Before Caitlin Parrish began to write for television’s “Emily Owens, M.D.” and “Under the Dome, ” she was an award-winning playwright. With director Erica Weiss at the helm, Parrish’s “A Twist of Water” enjoyed success in Chicago and off-Broadway. The team reunites for “The Downpour,” given a vibrant production here through an oversized Chicago picture window. If Parrish’s work in television has kept her busy for the last two years, and if “The Downpour” has been two years in the making, I am left to ponder what effect this splitting of focus might have had on this play. The first act left me beautifully shaken, the second act beautifully dissatisfied.
The familial dysfunction on display in “Downpour” is as unrelenting as a tidal wave, and as mysterious layer after a homicidal lie is revealed, I was all gooseflesh. Like any good thriller, the list of potential victims mirrors that of possible suspects, presumed reality brushing up against unwieldy truths. What is the inherent danger in the older sister’s pregnancy? Why does the younger sister write children’s books where the child-protagonist is always locked away? Why does the husband never question the large scar on his wife’s head? Can a happy whoremonger change? What does the incessant theme of water portend?
A definition of family is postulated, discarded, reassembled, torn to shreds and finally pieced together with a combination of bravery and slow, deep breaths. There is too much loss of glorious terror to be risked by plot revelations. Parrish leaves every option open for denouement until the final scene of the play, and if I feel that the least messy ending was the one that poured out of her pen, I must grudgingly admit that it is the most logical, and try to set aside my wish for something more Ibsen-esque.
Erica Weiss leads her marvelous cast through dangerous shoals; in lesser hands this script could drift into parody. But every character is finely drawn and motivationally executed, every scene enjoys a believable arc, and the total commitment of the actors cannot be doubted in such a small space; the audience is nearly sitting on the couch of Brian Sidney Bembridge’s open floor plan, painfully austere and meticulously neat, all the pictures on the wall lacking clear subject matter, swirls of ambiguity. The husband (Peter Moore) and his best buddy (Stef Tovar) redefine metrosexuality: they drink beer while hating the Packers, cook, set the table and create stunning flower arrangements. Yet neither is a cypher; both portrayals are soul-mined, imperative, providing humor and pathos. Younger sister Caroline Neff mesmerizes, revealing horror behind bricks sealed with the mortar of a mangled childhood. But the yeoman’s duty rests on the delicate shoulders of Brenda Barrie. With an inner- and outer-stillness she commands the stage and draws us into the lap of her despair. (Aaron Hunt)

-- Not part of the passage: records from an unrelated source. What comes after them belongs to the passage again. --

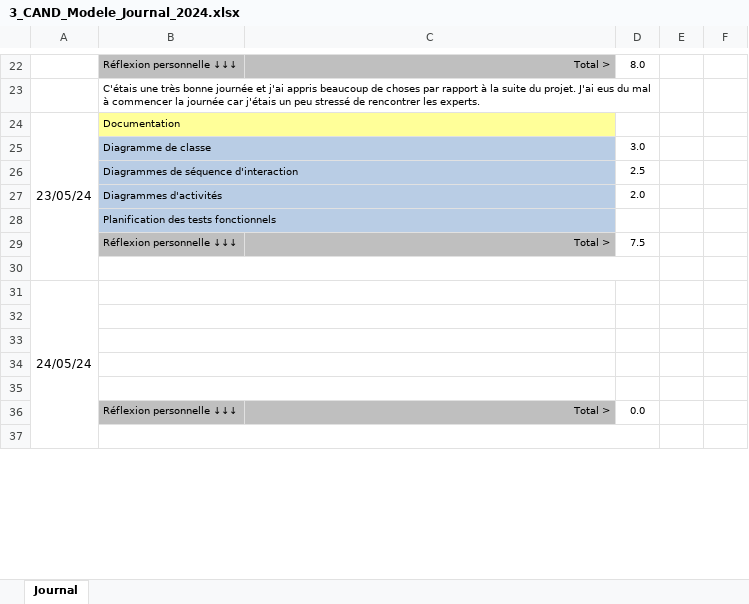
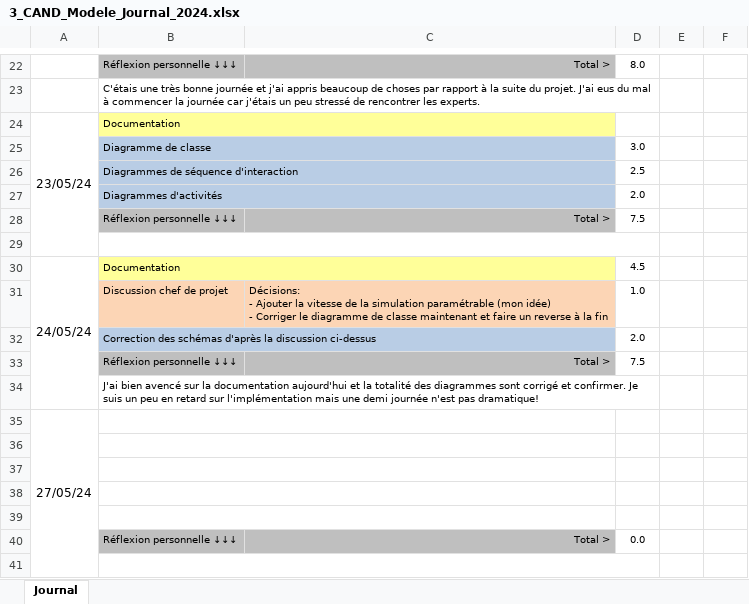
Before and after one commit to alikadev/RoadTrafficSimulator, an Excel workbook: docs/3_CAND_Modele_Journal_2024.xlsx, sheet Journal, drawn as a sheet; only a part is shown, gaps mark what is left out; values as stored, in another font and other column widths than the file's, no borders; conditional formats not drawn; removed rows and columns are numbered as before the commit, all else as after; ↵ is a line break in a cell; the diff covers the shown part only; the diff names each change by its address in the sheet, - before the commit and + after, or states it on an @@ line.

```diff
--- a/docs/3_CAND_Modele_Journal_2024.xlsx (sheet Journal)
+++ b/docs/3_CAND_Modele_Journal_2024.xlsx (sheet Journal)
-row 28:  | Planification des tests fonctionnels
+row 30: 24/05/24 | Documentation |  | 4.5
+row 31:  | Discussion chef de projet | Décisions: ↵ - Ajouter la vitesse de la simulation paramétrable (mon idée) ↵ - Corriger le diagramme de classe maintenant et faire un reverse à la fin | 1.0
+row 32:  | Correction des schémas d'après la discussion ci-dessus |  | 2.0
+row 33:  | Réflexion personnelle ↓↓↓ | Total > | 7.5
+row 34:  | J'ai bien avencé sur la documentation aujourd'hui et la totalité des diagrammes sont corrigé et confirmer. Je suis un peu en retard sur l'implémentation mais une demi journée n'est pas dramatique!
-A35: 24/05/24
+A35: 27/05/24
```
Also changed, not shown: 12 added rows, 19 removed rows, 2 moved rows, 3 edited cells, cell formats and merged cells elsewhere in this sheet, formulas that keep their value, docs/2_CAND_Modele_Planning_2024.xlsx, 1 other file.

Route 66 Theatre Company at Greenhouse Theater Center, 2257 North Lincoln., (773)404-7336, greenhousetheater.org, $35. Through October 12.